College Jeopardy Champion Crowned
Quote of the Week:
“Why fit in when you were born to stand out?” –Dr. Seuss
Fun Fact of the Week:
The origin of raising a toast comes from the Ancient Greeks. In an offering to the gods, they would drop a piece of toast in their wine and raise their glasses, asking for good health in return.
University of Texas at Austin can lay claim to enrolling the smartest college student in the country. Jaskaran Singh, a senior, won the Jeopardy! National College Championship last night, claiming the $250,000 grand prize and a spot in the Jeopardy! Tournament of Champions.
Via The University of Texas at Austin
Singh finished with a total score of $51,700, edging out Kennesaw State’s Raymond Goslow, who finished with a score of $46,999. The format took the total score across two games, and Singh used a big first game (a score of $32,400 to Goslow’s $13,200) to take the lead and hang on.
However, Goslow will not be too disappointed as he takes home $100,000. Northeastern’s Liz Feltner finished third (with a score of $7,400), winning $50,000.
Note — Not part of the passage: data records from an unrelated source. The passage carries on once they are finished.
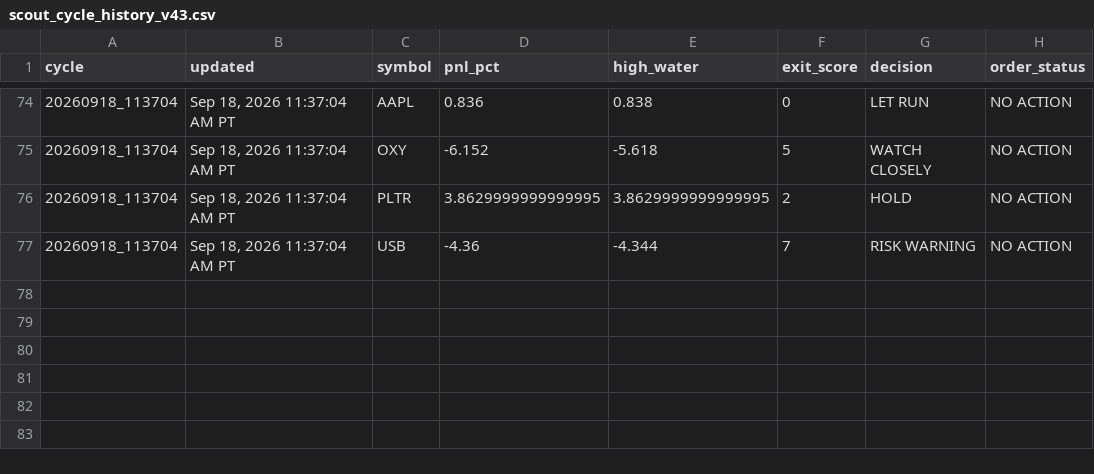
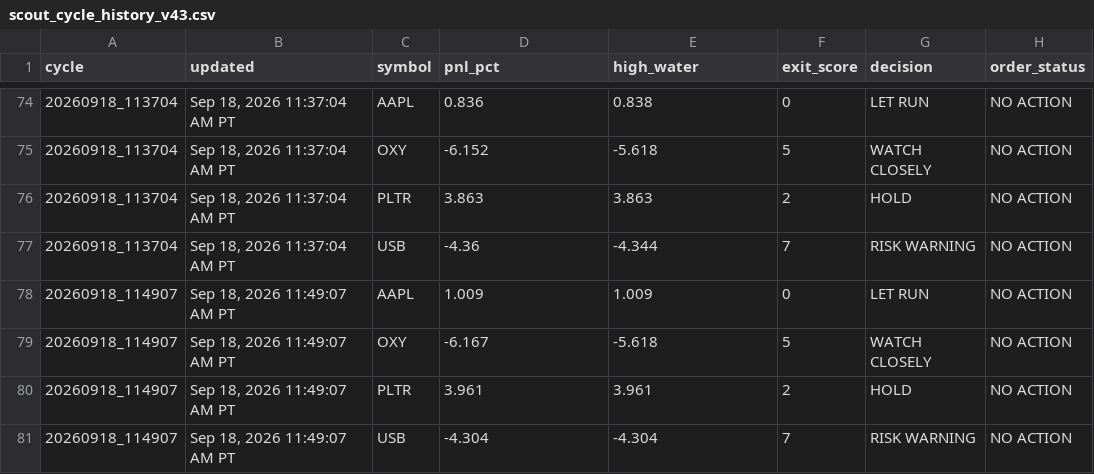
Before and after one commit to Kodamafire/scout-mobile, a CSV file: .scout/scout_cycle_history_v43.csv, drawn as a sheet; only a part is shown, gaps mark what is left out.

Commit message:
Scout automatic cycle

```diff
--- a/.scout/scout_cycle_history_v43.csv
+++ b/.scout/scout_cycle_history_v43.csv
@@ -75,3 +75,7 @@ cycle,updated,symbol,pnl_pct,high_water,exit_score,decision,order_status
 20260918_113704,"Sep 18, 2026 11:37:04 AM PT",OXY,-6.152,-5.618,5,WATCH CLOSELY,NO ACTION
-20260918_113704,"Sep 18, 2026 11:37:04 AM PT",PLTR,3.8629999999999995,3.8629999999999995,2,HOLD,NO ACTION
+20260918_113704,"Sep 18, 2026 11:37:04 AM PT",PLTR,3.863,3.863,2,HOLD,NO ACTION
 20260918_113704,"Sep 18, 2026 11:37:04 AM PT",USB,-4.36,-4.344,7,RISK WARNING,NO ACTION
+20260918_114907,"Sep 18, 2026 11:49:07 AM PT",AAPL,1.009,1.009,0,LET RUN,NO ACTION
+20260918_114907,"Sep 18, 2026 11:49:07 AM PT",OXY,-6.167,-5.618,5,WATCH CLOSELY,NO ACTION
+20260918_114907,"Sep 18, 2026 11:49:07 AM PT",PLTR,3.961,3.961,2,HOLD,NO ACTION
+20260918_114907,"Sep 18, 2026 11:49:07 AM PT",USB,-4.304,-4.304,7,RISK WARNING,NO ACTION
```
Also changed, not shown: 2 other files.
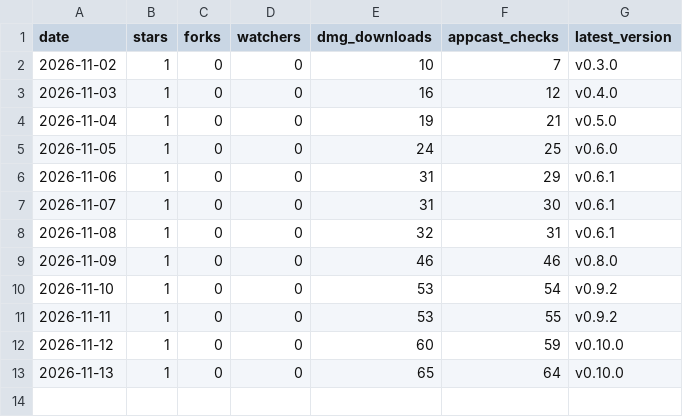
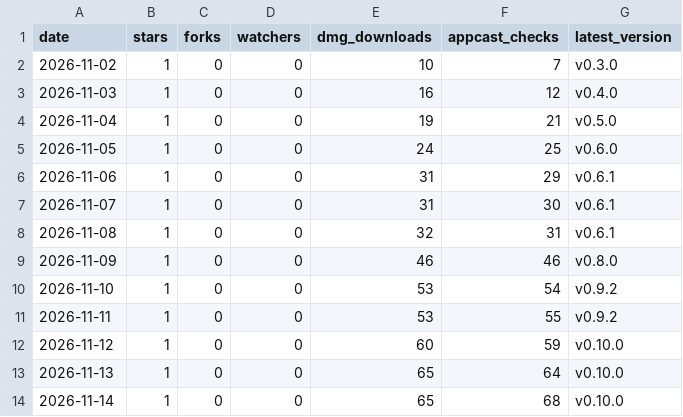
Before and after one commit to bar-amir/takes, a CSV file: daily.csv, drawn as a sheet.

```diff
--- a/daily.csv
+++ b/daily.csv
@@ -13 +13,2 @@ date,stars,forks,watchers,dmg_downloads,appcast_checks,latest_version
 2026-11-13,1,0,0,65,64,v0.10.0
+2026-11-14,1,0,0,65,68,v0.10.0
```
Also changed, not shown: referrers.csv, releases.csv, 1 other file.
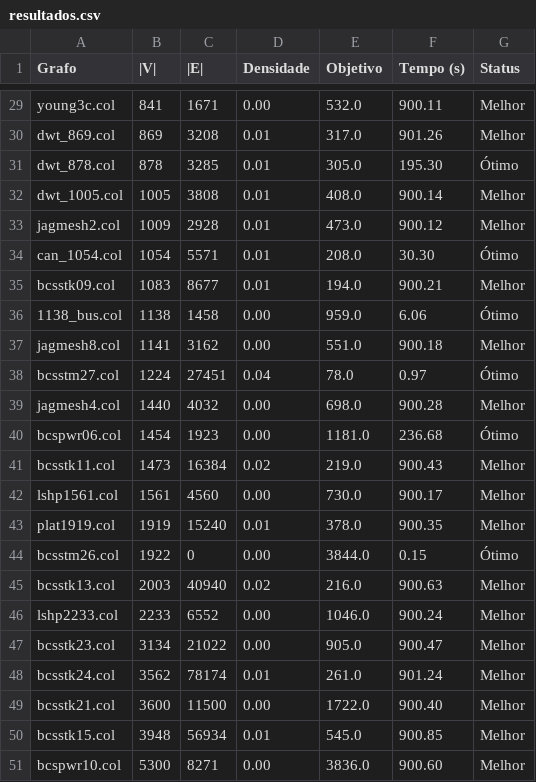
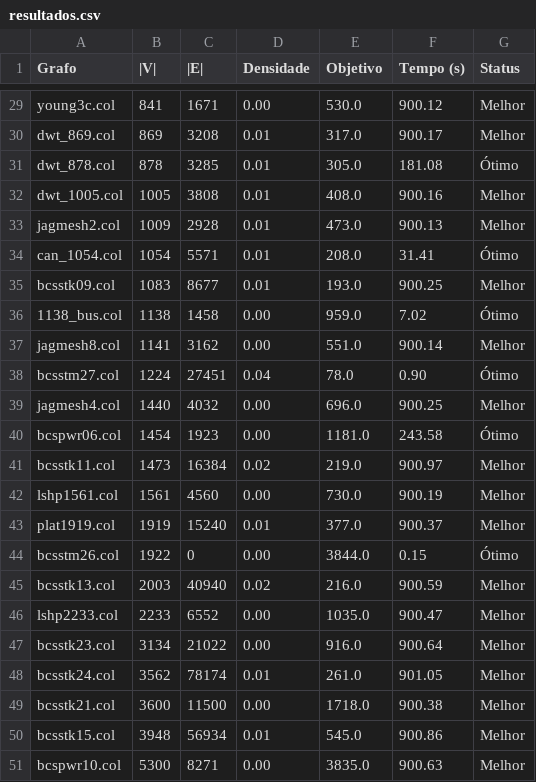
Before and after one commit to hscHeric/tcc-experiments, a CSV file: data/results/pli/HB/resultados.csv, drawn as a sheet; only a part is shown, gaps mark what is left out; the diff covers the shown part only; the diff names each change by its address in the sheet, - before the commit and + after, or states it on an @@ line.

```diff
--- a/data/results/pli/HB/resultados.csv
+++ b/data/results/pli/HB/resultados.csv
-E29 (Objetivo): 532.0
+E29 (Objetivo): 530.0
-F29 (Tempo (s)): 900.11
+F29 (Tempo (s)): 900.12
-F30 (Tempo (s)): 901.26
+F30 (Tempo (s)): 900.17
-F31 (Tempo (s)): 195.30
+F31 (Tempo (s)): 181.08
-F32 (Tempo (s)): 900.14
+F32 (Tempo (s)): 900.16
-F33 (Tempo (s)): 900.12
+F33 (Tempo (s)): 900.13
-F34 (Tempo (s)): 30.30
+F34 (Tempo (s)): 31.41
-E35 (Objetivo): 194.0
+E35 (Objetivo): 193.0
-F35 (Tempo (s)): 900.21
+F35 (Tempo (s)): 900.25
-F36 (Tempo (s)): 6.06
+F36 (Tempo (s)): 7.02
-F37 (Tempo (s)): 900.18
+F37 (Tempo (s)): 900.14
-F38 (Tempo (s)): 0.97
+F38 (Tempo (s)): 0.90
-E39 (Objetivo): 698.0
+E39 (Objetivo): 696.0
-F39 (Tempo (s)): 900.28
+F39 (Tempo (s)): 900.25
-F40 (Tempo (s)): 236.68
+F40 (Tempo (s)): 243.58
-F41 (Tempo (s)): 900.43
+F41 (Tempo (s)): 900.97
-F42 (Tempo (s)): 900.17
+F42 (Tempo (s)): 900.19
-E43 (Objetivo): 378.0
+E43 (Objetivo): 377.0
-F43 (Tempo (s)): 900.35
+F43 (Tempo (s)): 900.37
-F45 (Tempo (s)): 900.63
+F45 (Tempo (s)): 900.59
-E46 (Objetivo): 1046.0
+E46 (Objetivo): 1035.0
-F46 (Tempo (s)): 900.24
+F46 (Tempo (s)): 900.47
-E47 (Objetivo): 905.0
+E47 (Objetivo): 916.0
-F47 (Tempo (s)): 900.47
+F47 (Tempo (s)): 900.64
-F48 (Tempo (s)): 901.24
+F48 (Tempo (s)): 901.05
-E49 (Objetivo): 1722.0
+E49 (Objetivo): 1718.0
-F49 (Tempo (s)): 900.40
+F49 (Tempo (s)): 900.38
-F50 (Tempo (s)): 900.85
+F50 (Tempo (s)): 900.86
-E51 (Objetivo): 3836.0
+E51 (Objetivo): 3835.0
-F51 (Tempo (s)): 900.60
+F51 (Tempo (s)): 900.63
```
Also changed, not shown: 28 edited cells elsewhere in this file, data/results/pli/CUBIC/resultados.csv, data/results/pli/DIMACS/resultados.csv, 3 other files.
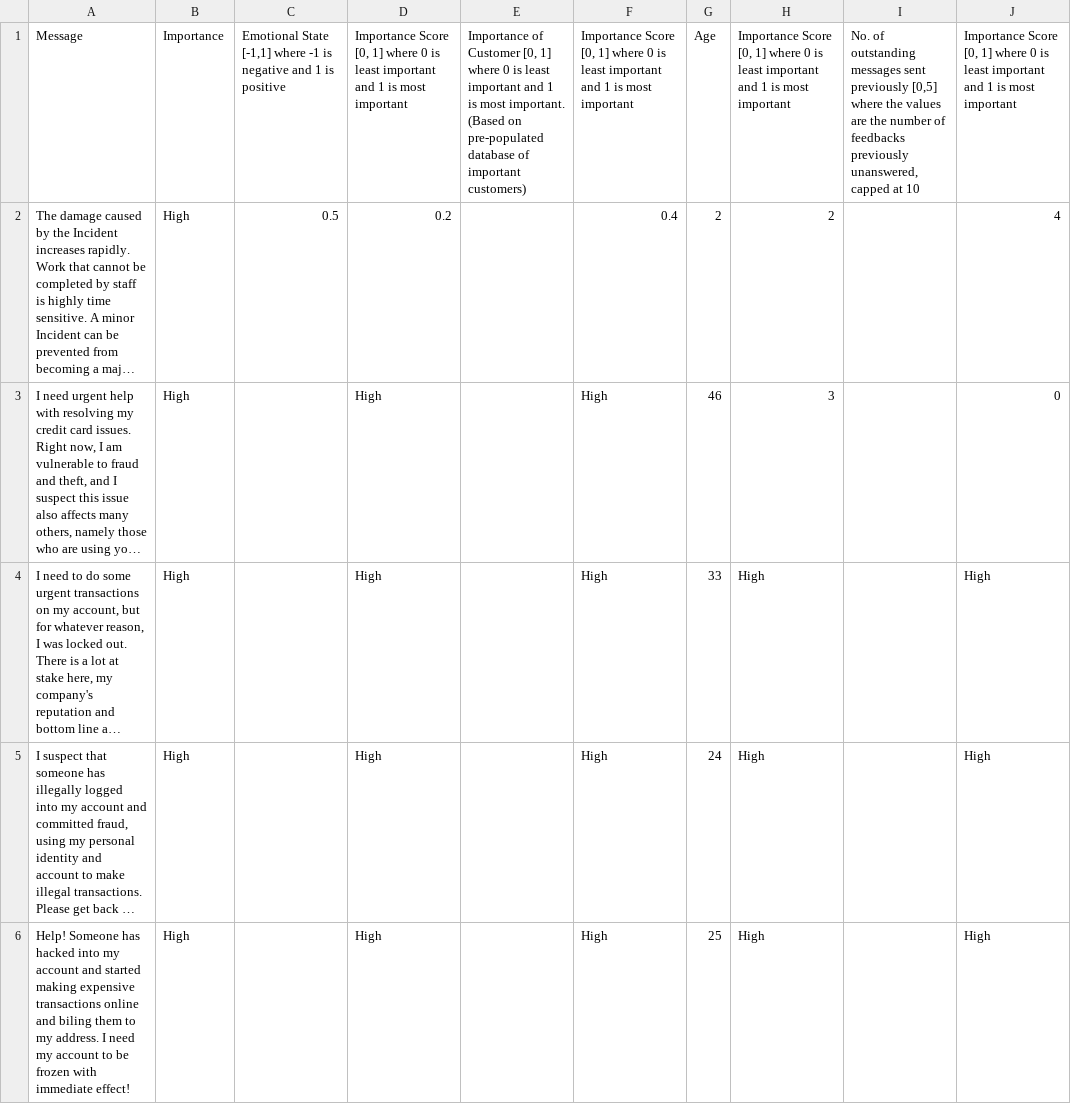
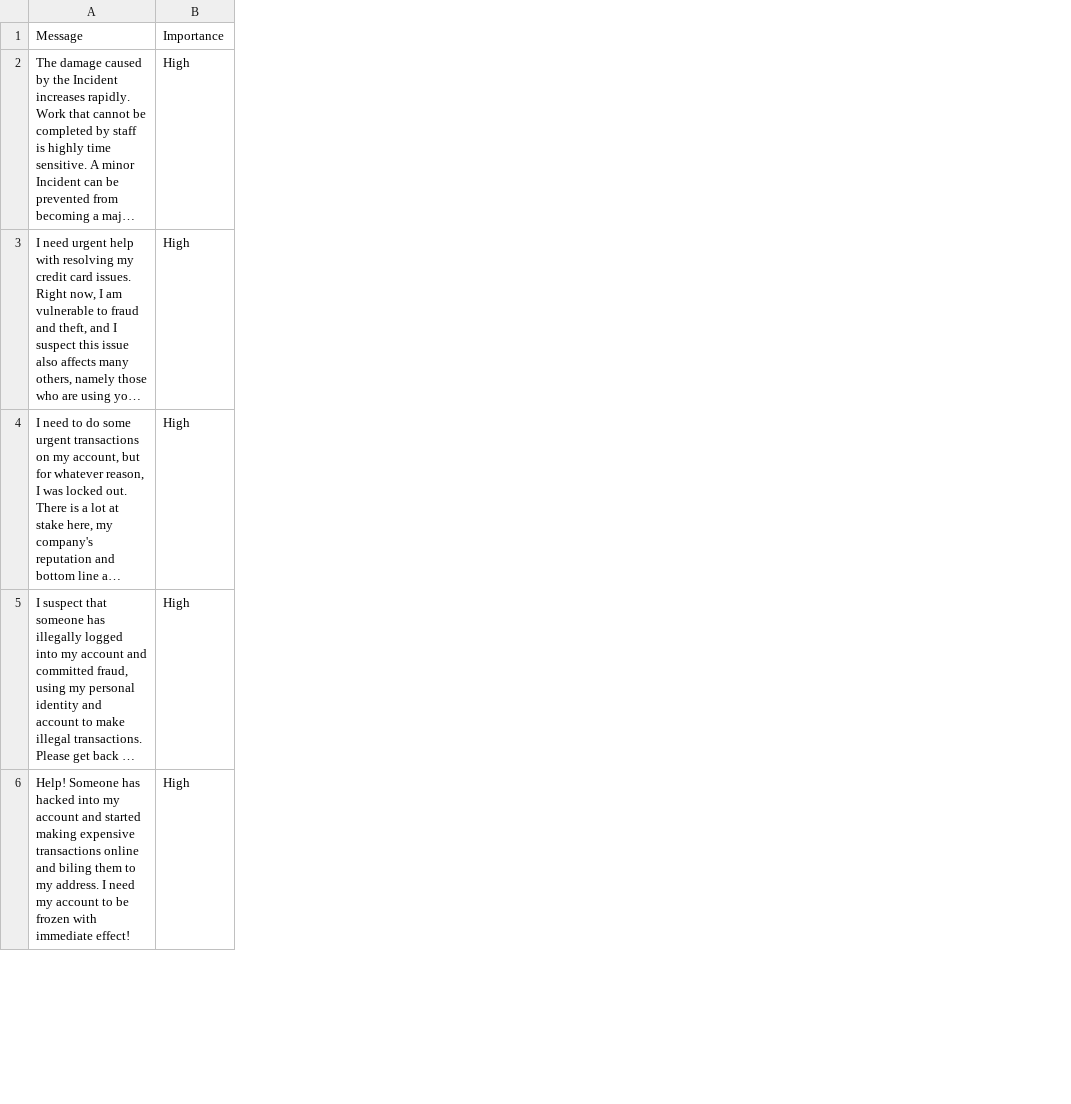
Before and after one commit to johnlimjsj/SmartRank, a CSV file: Website/ezpz/static/ezpz/data/training_data/UrgencyDataset.csv, drawn as a sheet; only a part is shown; long unchanged cells end in …; the diff names each change by its address in the sheet, - before the commit and + after, or states it on an @@ line.

```diff
--- a/Website/ezpz/static/ezpz/data/training_data/UrgencyDataset.csv
+++ b/Website/ezpz/static/ezpz/data/training_data/UrgencyDataset.csv
-column C, rows 1-2: Emotional State [-1,1] where -1 is negative and 1 is positive | 0.5
-column D, rows 1-6: Importance Score [0, 1] where 0 is least important and 1 is most important | 0.2 | High | High | High | High
-column E, row 1: Importance of Customer [0, 1] where 0 is least important and 1 is most important. (Based on pre-populated database of important customers)
-column F, rows 1-6: Importance Score [0, 1] where 0 is least important and 1 is most important | 0.4 | High | High | High | High
-column G, rows 1-6: Age | 2 | 46 | 33 | 24 | 25
-column H, rows 1-6: Importance Score [0, 1] where 0 is least important and 1 is most important | 2 | 3 | High | High | High
-column I, row 1: No. of outstanding messages sent previously [0,5] where the values are the number of feedbacks previously unanswered, capped at 10
-column J, rows 1-6: Importance Score [0, 1] where 0 is least important and 1 is most important | 4 | 0 | High | High | High
```
Also changed, not shown: 5 other files.
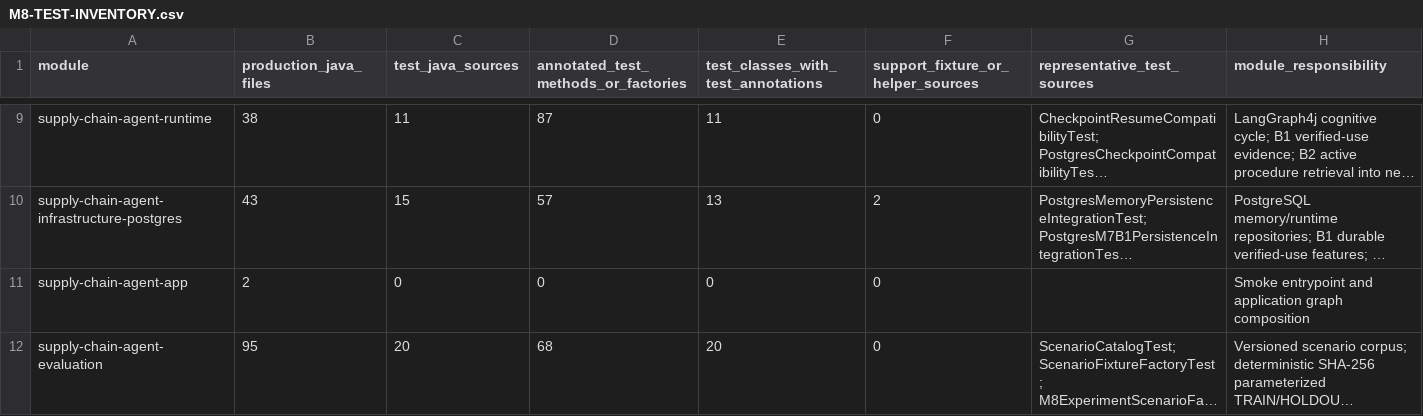
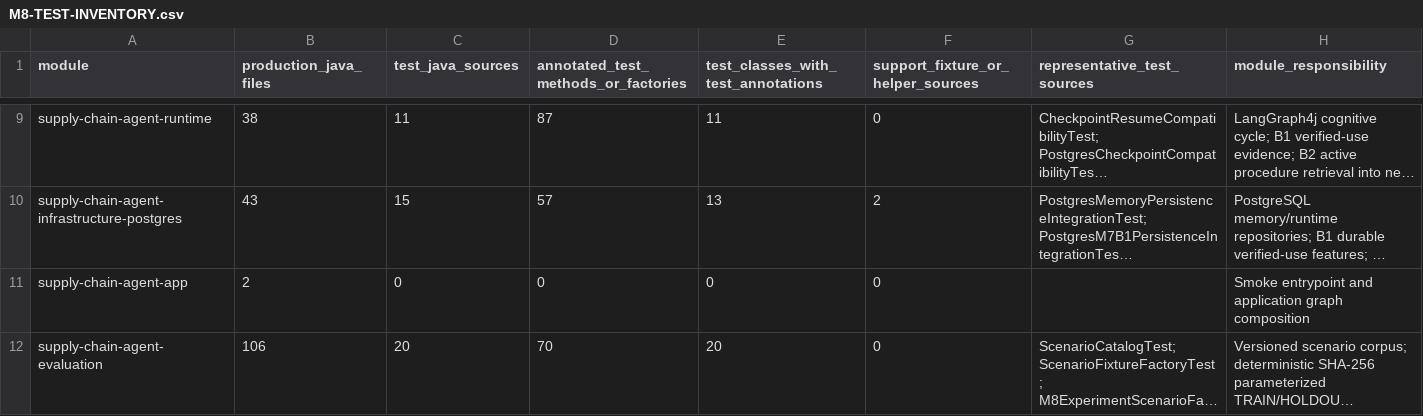
Before and after one commit to hmar000001-boop/supply-chain-agent, a CSV file: docs/phase8/M8-TEST-INVENTORY.csv, drawn as a sheet; only a part is shown, gaps mark what is left out; long unchanged cells end in …; the diff names each change by its address in the sheet, - before the commit and + after, or states it on an @@ line.

```diff
--- a/docs/phase8/M8-TEST-INVENTORY.csv
+++ b/docs/phase8/M8-TEST-INVENTORY.csv
-B12 (production_java_files): 95
+B12 (production_java_files): 106
-D12: 68
+D12: 70
```
Also changed, not shown: 24 other files.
According to KXAN, “Singh gave 48 correct responses and 10 incorrect responses over the two games, and actually had the worst correct response percentage of the three finalists with 83%. He found all six of the Daily Double clues and answered five of them correctly. He buzzed in on 66% of the questions.”
Despite lower numbers than his competitors, Singh’s strategy worked. He said with a smile, “I buzz in fast and know things.”
KXAN contributed to this article.
The College Football Playoff will not expand to 12 teams. Not yet, at least.
Representatives from eleven conferences met to vote on changing the format from a four-team playoff to a twelve-team playoff, with the top four seeds receiving byes. A unanimous vote was required for change, but the Big Ten, ACC, and Pac-12 did not oblige.
Why would these conferences say no to a format that would provide more opportunities to send their teams to the playoffs? There are a number of reasons.
Via Ryan Collinsworth/Action Network
The dissenters raised concerns about the devaluation of the Rose Bowl, the increase in injuries that comes with more games, and the fact that this format would not be tried for one year, but would go into effect for at least three years.
Perhaps, too, they recognized the further consolidation of power by the SEC. Yes, more teams from other conferences would enter the playoff, but could any of them really challenge the SEC? The SEC could have up to six teams in the playoff, and with their strength they could realistically have an all-SEC semifinals. The only team that has shown any resistance to the SEC in the past few years has been Clemson.
However, in response the SEC could think about forming its own playoff. It’s unlikely, but with the addition of Oklahoma and Texas this year, the conference is massive and certainly has the firepower.
Most likely, the vote will come again and the CFP will expand to twelve teams for 2026. Perhaps it was a good thing the new format was blocked this time around, because by then there may be more teams to rival the SEC’s superiority.
The Los Angeles Times contributed to this article.